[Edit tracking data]

◇ ◇ ◇ ◇

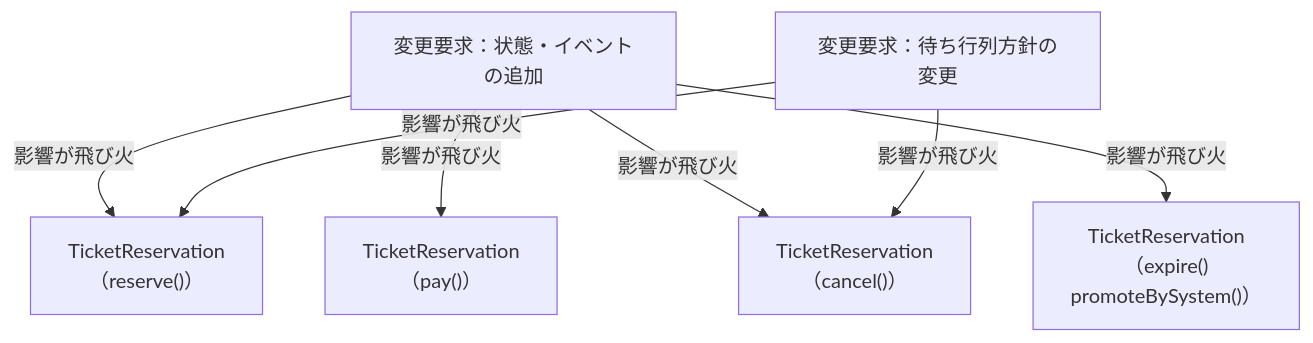
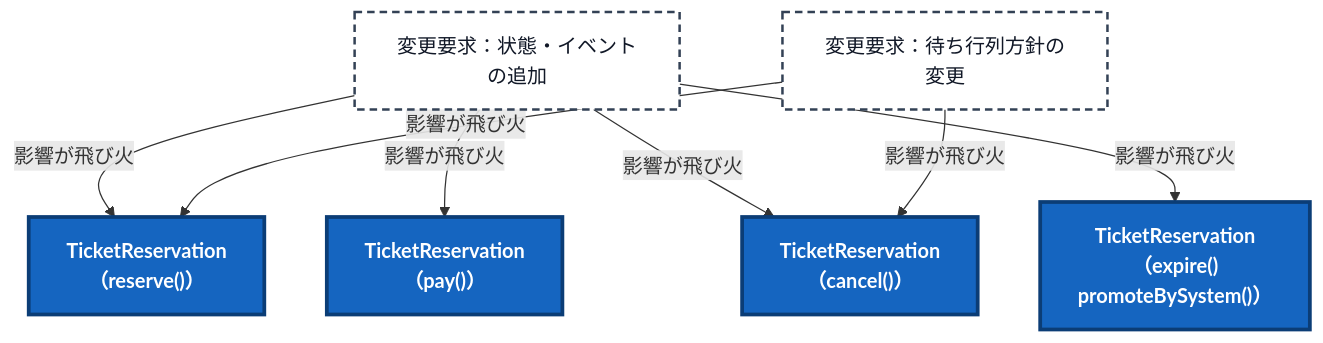
The ninth of 18 diagrams in kindle/design-patterns/books/volume01-core-patterns/output/04-chapter02.md (kumachan1101-pixel/DesignPattern), drawn with Mermaid before and after one commit. The commit also changed other lines of this file and 19 other files, not shown here.

First line of the commit message:
図の変更箇所を色で示し、変更前後の対比の説明構造をそろえる

````diff
--- a/kindle/design-patterns/books/volume01-core-patterns/output/04-chapter02.md
+++ b/kindle/design-patterns/books/volume01-core-patterns/output/04-chapter02.md
@@ -1283,9 +1283,13 @@
 ```mermaid
 graph TD
-    T1["変更要求：状態・イベントの追加"] -->|"影響が飛び火"| A["TicketReservation<br>（reserve()）"]
-    T1 -->|"影響が飛び火"| B["TicketReservation<br>（pay()）"]
-    T1 -->|"影響が飛び火"| C["TicketReservation<br>（cancel()）"]
-    T1 -->|"影響が飛び火"| D["TicketReservation<br>（expire()<br>promoteBySystem()）"]
-    T2["変更要求：待ち行列方針の変更"] -->|"影響が飛び火"| A
+    T1["変更要求：状態・イベントの追加"]:::req -->|"影響が飛び火"| A["TicketReservation<br>（reserve()）"]:::changed
+    T1 -->|"影響が飛び火"| B["TicketReservation<br>（pay()）"]:::changed
+    T1 -->|"影響が飛び火"| C["TicketReservation<br>（cancel()）"]:::changed
+    T1 -->|"影響が飛び火"| D["TicketReservation<br>（expire()<br>promoteBySystem()）"]:::changed
+    T2["変更要求：待ち行列方針の変更"]:::req -->|"影響が飛び火"| A
     T2 -->|"影響が飛び火"| C
+
+    classDef req fill:#ffffff,stroke:#334155,stroke-width:2px,stroke-dasharray:6 4,color:#111827;
+    classDef keep fill:#f1f5f9,stroke:#94a3b8,color:#334155;
+    classDef changed fill:#1565c0,stroke:#0b3d76,stroke-width:3px,color:#ffffff,font-weight:bold;
 ```
````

◇ ◇ ◇ ◇

## YOUR OBJECTIVE
Copy out each line of the records that holds the string "stroke".

## ANSWER TO THIS TASK
+    classDef req fill:#ffffff,stroke:#334155,stroke-width:2px,stroke-dasharray:6 4,color:#111827;
+    classDef keep fill:#f1f5f9,stroke:#94a3b8,color:#334155;
+    classDef changed fill:#1565c0,stroke:#0b3d76,stroke-width:3px,color:#ffffff,font-weight:bold;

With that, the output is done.